======== Supplied data ========
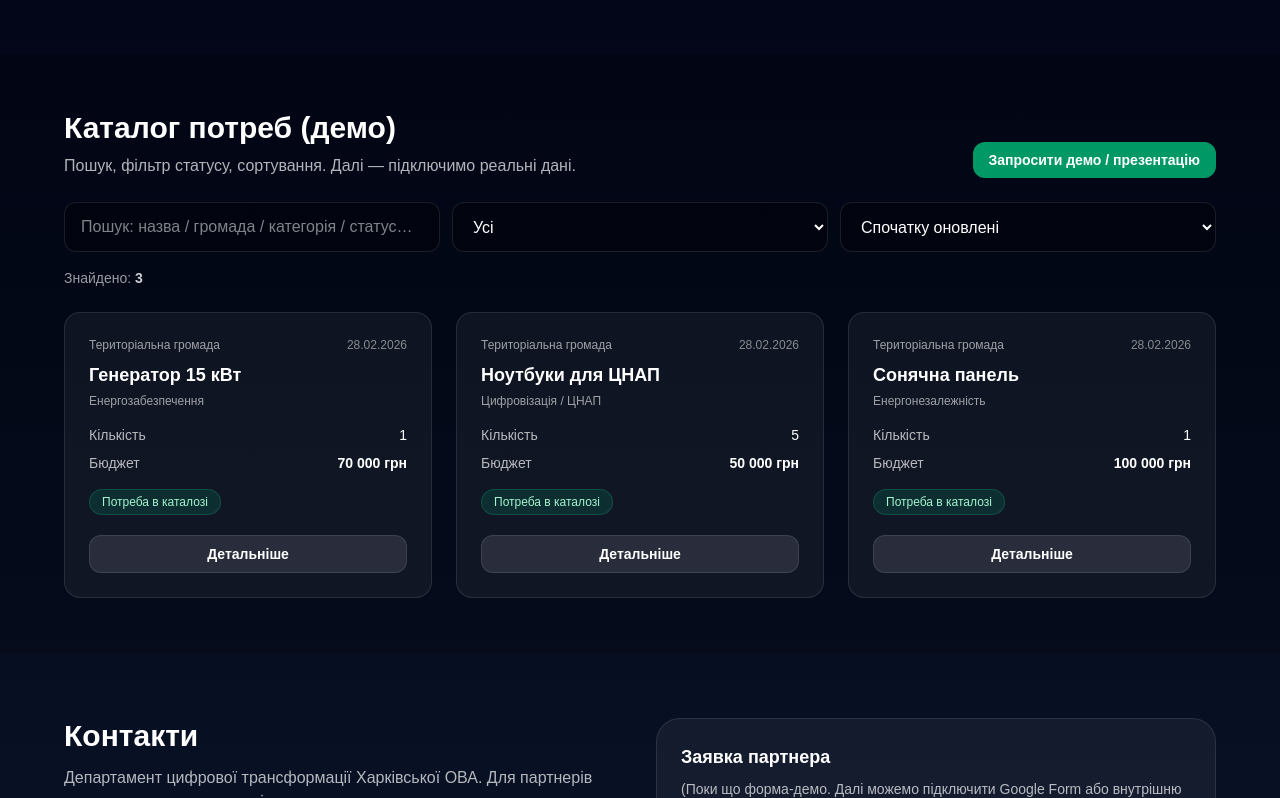
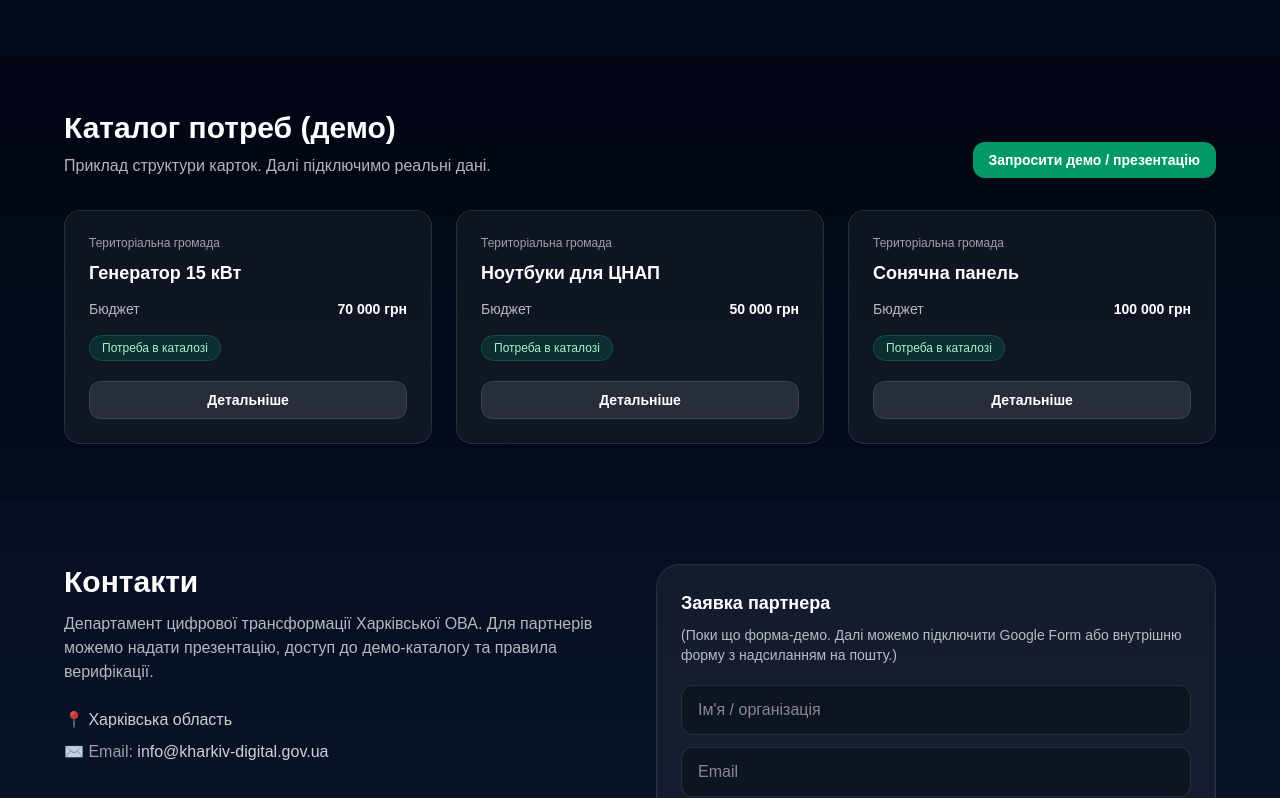
Before and after one commit to ostretiak-cloud/needs-platform, a Next.js app: page / in a window 1280 px wide. Shown: the part 1364-2162 px from the top of the page. Built offline with nearby package versions, Linux system fonts and the light colour scheme.

Commit message:
Make landing like slide

```diff
--- a/app/page.js
+++ b/app/page.js
@@ -1,100 +1,10 @@
-import { useMemo, useState, useEffect } from "react";
-
 const needsDemo = [
-  {
-    id: "n1",
-    title: "Генератор 15 кВт",
-    community: "Територіальна громада",
-    budgetUAH: 70000,
-    status: "Потреба в каталозі",
-    category: "Енергозабезпечення",
-    qty: 1,
-    justification:
-      "Потрібен для резервного живлення критичної інфраструктури під час відключень електроенергії.",
-    contact: "info@kharkiv-digital.gov.ua",
-    updatedAt: "2026-02-28",
-  },
-  {
-    id: "n2",
-    title: "Ноутбуки для ЦНАП",
-    community: "Територіальна громада",
-    budgetUAH: 50000,
-    status: "Потреба в каталозі",
-    category: "Цифровізація / ЦНАП",
-    qty: 5,
-    justification:
-      "Оновлення робочих місць адміністраторів для стабільного надання послуг та роботи реєстрів.",
-    contact: "info@kharkiv-digital.gov.ua",
-    updatedAt: "2026-02-28",
-  },
-  {
-    id: "n3",
-    title: "Сонячна панель",
-    community: "Територіальна громада",
-    budgetUAH: 100000,
-    status: "Потреба в каталозі",
-    category: "Енергонезалежність",
-    qty: 1,
-    justification:
-      "Для часткового покриття енергоспоживання критичних точок доступу та зменшення навантаження на генератори.",
-    contact: "info@kharkiv-digital.gov.ua",
-    updatedAt: "2026-02-28",
-  },
+  { title: "Генератор 15 кВт", community: "Територіальна громада", budget: "70 000 грн", status: "Потреба в каталозі" },
+  { title: "Ноутбуки для ЦНАП", community: "Територіальна громада", budget: "50 000 грн", status: "Потреба в каталозі" },
+  { title: "Сонячна панель", community: "Територіальна громада", budget: "100 000 грн", status: "Потреба в каталозі" },
 ];
 
-const STATUS_OPTIONS = ["Усі", "Потреба в каталозі", "На верифікації", "Підтримано", "Закрито"];
-
 export default function Home() {
-  // якщо захочеш увімкнути реальні дані — постав тут true і додай /api/needs
-  const USE_API = false;
-
-  const [items, setItems] = useState(needsDemo);
-  const [q, setQ] = useState("");
-  const [status, setStatus] = useState("Усі");
-  const [sort, setSort] = useState("newest"); // newest | budgetAsc | budgetDesc
-  const [active, setActive] = useState(null);
-
-  useEffect(() => {
-    if (!USE_API) return;
-
-    let ignore = false;
-    (async () => {
-      try {
-        const res = await fetch("/api/needs");
-        const data = await res.json();
-        if (!ignore) setItems(Array.isArray(data) ? data : []);
-      } catch (e) {
-        // у демо не ламаємо UI
-        if (!ignore) setItems(needsDemo);
-      }
-    })();
-
-    return () => {
-      ignore = true;
-    };
-  }, [USE_API]);
-
-  const filtered = useMemo(() => {
-    const query = q.trim().toLowerCase();
-
-    let out = items.filter((n) => {
-      const okStatus = status === "Усі" ? true : n.status === status;
-      const okQuery = !query
-        ? true
-        : [n.title, n.community, n.category, n.status].some((x) =>
-            String(x || "").toLowerCase().includes(query)
-          );
-      return okStatus && okQuery;
-    });
-
-    if (sort === "budgetAsc") out = out.sort((a, b) => (a.budgetUAH || 0) - (b.budgetUAH || 0));
-    if (sort === "budgetDesc") out = out.sort((a, b) => (b.budgetUAH || 0) - (a.budgetUAH || 0));
-    if (sort === "newest")
-      out = out.sort((a, b) => new Date(b.updatedAt || 0) - new Date(a.updatedAt || 0));
-
-    return out;
-  }, [items, q, status, sort]);
-
   return (
     <main className="min-h-screen bg-gradient-to-b from-black via-slate-950 to-slate-900 text-white">
       {/* Top */}
@@ -166,7 +76,7 @@ export default function Home() {
             </div>
 
             <div className="mt-6 rounded-2xl bg-black/30 border border-white/10 p-4 text-sm text-white/70">
-              * Демо-режим: нижче вже є пошук/фільтри. Далі підключимо реальний каталог (Sheets/БД).
+              * Демонстраційний вигляд. Можемо підключити реальний каталог з Google Sheets / бази даних.
             </div>
           </div>
         </div>
@@ -219,9 +129,9 @@ export default function Home() {
         <div className="mx-auto max-w-6xl">
           <div className="flex items-end justify-between gap-4 flex-wrap">
             <div>
-              <h2 className="text-3xl font-bold">Каталог потреб {USE_API ? "" : "(демо)"}</h2>
+              <h2 className="text-3xl font-bold">Каталог потреб (демо)</h2>
               <p className="mt-2 text-white/70">
-                Пошук, фільтр статусу, сортування. Далі — підключимо реальні дані.
+                Приклад структури карток. Далі підключимо реальні дані.
               </p>
             </div>
             <a
@@ -232,87 +142,24 @@ export default function Home() {
             </a>
           </div>
 
-          {/* Filters */}
-          <div className="mt-6 grid gap-3 md:grid-cols-3">
-            <input
-              value={q}
-              onChange={(e) => setQ(e.target.value)}
-              className="w-full rounded-xl bg-black/30 border border-white/10 px-4 py-3 outline-none"
-              placeholder="Пошук: назва / громада / категорія / статус…"
-            />
-
-            <select
-              value={status}
-              onChange={(e) => setStatus(e.target.value)}
-              className="w-full rounded-xl bg-black/30 border border-white/10 px-4 py-3 outline-none"
-            >
-              {STATUS_OPTIONS.map((s) => (
-                <option key={s} value={s} className="bg-slate-950">
-                  {s}
-                </option>
-              ))}
-            </select>
-
-            <select
-              value={sort}
-              onChange={(e) => setSort(e.target.value)}
-              className="w-full rounded-xl bg-black/30 border border-white/10 px-4 py-3 outline-none"
-            >
-              <option value="newest" className="bg-slate-950">
-                Спочатку оновлені
-              </option>
-              <option value="budgetAsc" className="bg-slate-950">
-                Бюджет: за зростанням
-              </option>
-              <option value="budgetDesc" className="bg-slate-950">
-                Бюджет: за спаданням
-              </option>
-            </select>
-          </div>
-
-          <div className="mt-4 text-sm text-white/60">
-            Знайдено: <span className="text-white/80 font-semibold">{filtered.length}</span>
-          </div>
-
-          {/* Cards */}
-          <div className="mt-6 grid md:grid-cols-3 gap-6">
-            {filtered.map((n) => (
-              <div key={n.id} className="rounded-2xl border border-white/10 bg-white/5 p-6">
-                <div className="flex items-start justify-between gap-3">
-                  <div>
-                    <div className="text-xs text-white/60">{n.community}</div>
-                    <div className="mt-2 text-lg font-semibold">{n.title}</div>
-                    <div className="mt-1 text-xs text-white/60">{n.category}</div>
-                  </div>
-                  <div className="text-xs text-white/50 whitespace-nowrap">
-                    {formatDateUA(n.updatedAt)}
-                  </div>
+          <div className="mt-8 grid md:grid-cols-3 gap-6">
+            {needsDemo.map((n) => (
+              <div key={n.title} className="rounded-2xl border border-white/10 bg-white/5 p-6">
+                <div className="text-xs text-white/60">{n.community}</div>
+                <div className="mt-2 text-lg font-semibold">{n.title}</div>
+                <div className="mt-3 flex items-center justify-between text-sm">
+                  <span className="text-white/70">Бюджет</span>
+                  <span className="font-semibold">{n.budget}</span>
                 </div>
-
-                <div className="mt-4 space-y-2 text-sm">
-                  <Row label="Кількість" value={String(n.qty ?? "-")} />
-                  <Row label="Бюджет" value={formatUAH(n.budgetUAH)} strong />
-                </div>
-
                 <div className="mt-4 inline-flex items-center rounded-full bg-emerald-500/15 border border-emerald-400/20 px-3 py-1 text-xs text-emerald-200">
                   {n.status}
                 </div>
-
-                <button
-                  onClick={() => setActive(n)}
-                  className="mt-5 w-full rounded-xl bg-white/10 border border-white/10 py-2 text-sm font-semibold hover:bg-white/15 transition"
-                >
+                <button className="mt-5 w-full rounded-xl bg-white/10 border border-white/10 py-2 text-sm font-semibold hover:bg-white/15 transition">
                   Детальніше
                 </button>
               </div>
             ))}
           </div>
-
-          {filtered.length === 0 && (
-            <div className="mt-8 rounded-2xl border border-white/10 bg-white/5 p-6 text-white/70">
-              Нічого не знайдено за заданими фільтрами.
-            </div>
-          )}
         </div>
       </section>
 
@@ -328,9 +175,7 @@ export default function Home() {
 
             <div className="mt-6 space-y-2 text-white/80">
               <div>📍 Харківська область</div>
-              <div>
-                ✉️ <span className="text-white/60">Email:</span> info@kharkiv-digital.gov.ua
-              </div>
+              <div>✉️ <span className="text-white/60">Email:</span> info@kharkiv-digital.gov.ua</div>
             </div>
           </div>
 
@@ -341,19 +186,9 @@ export default function Home() {
             </p>
 
             <div className="mt-5 grid gap-3">
-              <input
-                className="w-full rounded-xl bg-black/30 border border-white/10 px-4 py-3 outline-none"
-                placeholder="Ім'я / організація"
-              />
-              <input
-                className="w-full rounded-xl bg-black/30 border border-white/10 px-4 py-3 outline-none"
-                placeholder="Email"
-              />
-              <textarea
-                className="w-full rounded-xl bg-black/30 border border-white/10 px-4 py-3 outline-none"
-                rows="4"
-                placeholder="Коротко: якого типу підтримка / інтерес"
-              ></textarea>
+              <input className="w-full rounded-xl bg-black/30 border border-white/10 px-4 py-3 outline-none" placeholder="Ім'я / організація" />
+              <input className="w-full rounded-xl bg-black/30 border border-white/10 px-4 py-3 outline-none" placeholder="Email" />
+              <textarea className="w-full rounded-xl bg-black/30 border border-white/10 px-4 py-3 outline-none" rows="4" placeholder="Коротко: якого типу підтримка / інтерес"></textarea>
 
               <button className="rounded-xl bg-emerald-600 px-5 py-3 font-semibold hover:bg-emerald-500 transition">
                 Надіслати
@@ -366,77 +201,9 @@ export default function Home() {
           © {new Date().getFullYear()} • Єдина цифрова платформа потреб громад • Харківська область
         </footer>
       </section>
-
-      {/* Modal */}
-      {active && (
-        <div
-          className="fixed inset-0 z-50 bg-black/70 px-4 py-10 overflow-auto"
-          onClick={() => setActive(null)}
-        >
-          <div
-            className="mx-auto max-w-2xl rounded-3xl border border-white/10 bg-slate-950 p-6"
-            onClick={(e) => e.stopPropagation()}
-          >
-            <div className="flex items-start justify-between gap-4">
-              <div>
-                <div className="text-xs text-white/60">{active.community}</div>
-                <div className="mt-1 text-2xl font-bold">{active.title}</div>
-                <div className="mt-2 flex flex-wrap gap-2">
-                  <Badge>{active.category}</Badge>
-                  <Badge tone="emerald">{active.status}</Badge>
-                </div>
-              </div>
-
-              <button
-                onClick={() => setActive(null)}
-                className="rounded-xl bg-white/10 border border-white/10 px-3 py-2 text-sm hover:bg-white/15 transition"
-                aria-label="Закрити"
-              >
-                ✕
-              </button>
-            </div>
-
-            <div className="mt-6 grid sm:grid-cols-2 gap-4">
-              <Info title="Бюджет">{formatUAH(active.budgetUAH)}</Info>
-              <Info title="Кількість">{String(active.qty ?? "-")}</Info>
-              <Info title="Оновлено">{formatDateUA(active.updatedAt)}</Info>
-              <Info title="Контакт">{active.contact || "—"}</Info>
-            </div>
-
-            <div className="mt-6 rounded-2xl border border-white/10 bg-white/5 p-4">
-              <div className="text-sm font-semibold">Обґрунтування</div>
-              <div className="mt-2 text-sm text-white/70">
-                {active.justification || "—"}
-              </div>
-            </div>
-
-            <div className="mt-6 flex flex-wrap gap-3">
-              <a
-                href="#contacts"
-                onClick={() => setActive(null)}
-                className="rounded-xl bg-emerald-600 px-5 py-3 font-semibold hover:bg-emerald-500 transition"
-              >
-                Хочу підтримати цю потребу
-              </a>
-              <button
-                onClick={() => setActive(null)}
-                className="rounded-xl bg-white/10 border border-white/10 px-5 py-3 font-semibold hover:bg-white/15 transition"
-              >
-                Повернутися до каталогу
-              </button>
-            </div>
-
-            <div className="mt-6 text-xs text-white/50">
-              ID потреби: <span className="text-white/70">{active.id}</span>
-            </div>
-          </div>
-        </div>
-      )}
     </main>
   );
 }
-
-/* UI building blocks */
 
 function Stat({ title, text }) {
   return (
@@ -478,48 +245,3 @@ function Step({ n, title, children }) {
     </div>
   );
 }
-
-function Row({ label, value, strong }) {
-  return (
-    <div className="flex items-center justify-between">
-      <span className="text-white/70">{label}</span>
-      <span className={strong ? "font-semibold" : ""}>{value}</span>
-    </div>
-  );
-}
-
-function Badge({ children, tone = "slate" }) {
-  const cls =
-    tone === "emerald"
-      ? "bg-emerald-500/15 border-emerald-400/20 text-emerald-200"
-      : "bg-white/5 border-white/10 text-white/70";
-  return (
-    <span className={`inline-flex items-center rounded-full border px-3 py-1 text-xs ${cls}`}>
-      {children}
-    </span>
-  );
-}
-
-function Info({ title, children }) {
-  return (
-    <div className="rounded-2xl border border-white/10 bg-white/5 p-4">
-      <div className="text-xs text-white/60">{title}</div>
-      <div className="mt-1 text-sm font-semibold">{children}</div>
-    </div>
-  );
-}
-
-/* helpers */
-
-function formatUAH(v) {
-  const n = Number(v);
-  if (!Number.isFinite(n)) return "—";
-  return new Intl.NumberFormat("uk-UA").format(n) + " грн";
-}
-
-function formatDateUA(v) {
-  if (!v) return "—";
-  const d = new Date(v);
-  if (Number.isNaN(d.getTime())) return String(v);
-  return new Intl.DateTimeFormat("uk-UA", { year: "numeric", month: "2-digit", day: "2-digit" }).format(d);
-}
```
========
**Exercise prompt**
All lines above with the word "реальний" need to be reported.

**Your response**
-              * Демо-режим: нижче вже є пошук/фільтри. Далі підключимо реальний каталог (Sheets/БД).
+              * Демонстраційний вигляд. Можемо підключити реальний каталог з Google Sheets / бази даних.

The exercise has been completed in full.